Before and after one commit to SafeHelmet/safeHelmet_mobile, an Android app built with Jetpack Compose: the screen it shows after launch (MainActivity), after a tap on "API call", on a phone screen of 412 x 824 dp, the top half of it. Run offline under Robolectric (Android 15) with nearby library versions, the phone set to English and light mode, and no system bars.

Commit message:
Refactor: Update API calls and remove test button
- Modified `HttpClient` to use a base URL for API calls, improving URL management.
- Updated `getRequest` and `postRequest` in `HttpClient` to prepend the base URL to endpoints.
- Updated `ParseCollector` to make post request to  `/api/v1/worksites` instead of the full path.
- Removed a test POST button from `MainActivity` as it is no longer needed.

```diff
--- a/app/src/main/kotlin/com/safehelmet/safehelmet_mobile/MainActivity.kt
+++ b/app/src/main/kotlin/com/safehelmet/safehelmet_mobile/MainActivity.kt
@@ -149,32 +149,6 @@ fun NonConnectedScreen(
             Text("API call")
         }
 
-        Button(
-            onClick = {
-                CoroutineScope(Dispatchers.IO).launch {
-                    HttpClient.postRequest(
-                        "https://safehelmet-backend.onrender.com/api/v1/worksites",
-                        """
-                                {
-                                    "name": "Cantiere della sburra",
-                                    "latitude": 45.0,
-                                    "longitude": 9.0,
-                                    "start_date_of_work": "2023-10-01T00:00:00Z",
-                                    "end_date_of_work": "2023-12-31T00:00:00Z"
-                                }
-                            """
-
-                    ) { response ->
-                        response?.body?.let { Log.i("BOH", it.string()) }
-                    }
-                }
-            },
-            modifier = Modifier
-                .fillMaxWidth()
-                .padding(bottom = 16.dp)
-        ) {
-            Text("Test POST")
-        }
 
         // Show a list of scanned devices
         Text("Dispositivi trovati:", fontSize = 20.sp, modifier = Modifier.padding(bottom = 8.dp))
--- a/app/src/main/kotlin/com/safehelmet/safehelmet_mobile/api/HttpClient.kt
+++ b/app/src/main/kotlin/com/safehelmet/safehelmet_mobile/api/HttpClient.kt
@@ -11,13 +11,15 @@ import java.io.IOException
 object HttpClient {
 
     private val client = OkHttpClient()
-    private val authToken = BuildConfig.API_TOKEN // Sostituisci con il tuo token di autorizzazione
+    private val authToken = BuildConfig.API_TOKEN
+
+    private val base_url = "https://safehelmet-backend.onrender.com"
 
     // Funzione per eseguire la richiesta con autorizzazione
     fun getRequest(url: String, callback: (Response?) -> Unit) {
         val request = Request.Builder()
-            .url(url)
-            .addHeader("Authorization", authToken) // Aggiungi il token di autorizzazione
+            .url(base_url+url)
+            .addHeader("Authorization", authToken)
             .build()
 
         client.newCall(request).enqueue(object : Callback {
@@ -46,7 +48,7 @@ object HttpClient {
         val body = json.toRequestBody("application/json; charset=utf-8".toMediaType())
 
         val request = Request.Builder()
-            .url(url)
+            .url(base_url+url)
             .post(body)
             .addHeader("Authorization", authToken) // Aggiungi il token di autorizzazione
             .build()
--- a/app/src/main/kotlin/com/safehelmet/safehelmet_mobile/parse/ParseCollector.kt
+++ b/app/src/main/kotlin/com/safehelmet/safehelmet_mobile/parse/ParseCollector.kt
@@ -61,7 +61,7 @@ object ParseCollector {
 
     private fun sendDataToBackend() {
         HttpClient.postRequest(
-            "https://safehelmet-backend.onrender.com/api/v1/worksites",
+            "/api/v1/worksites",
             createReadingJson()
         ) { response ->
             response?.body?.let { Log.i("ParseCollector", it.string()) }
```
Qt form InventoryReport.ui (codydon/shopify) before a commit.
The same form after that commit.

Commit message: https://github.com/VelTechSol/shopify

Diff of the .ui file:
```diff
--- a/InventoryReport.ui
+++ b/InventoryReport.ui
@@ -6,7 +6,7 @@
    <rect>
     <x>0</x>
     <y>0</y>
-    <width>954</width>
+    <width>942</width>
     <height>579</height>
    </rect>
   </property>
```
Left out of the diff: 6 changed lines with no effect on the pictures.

• • • • •

Assigned task:
Give the number of lines above that hold "addHeader", with no other words.

Your response:
3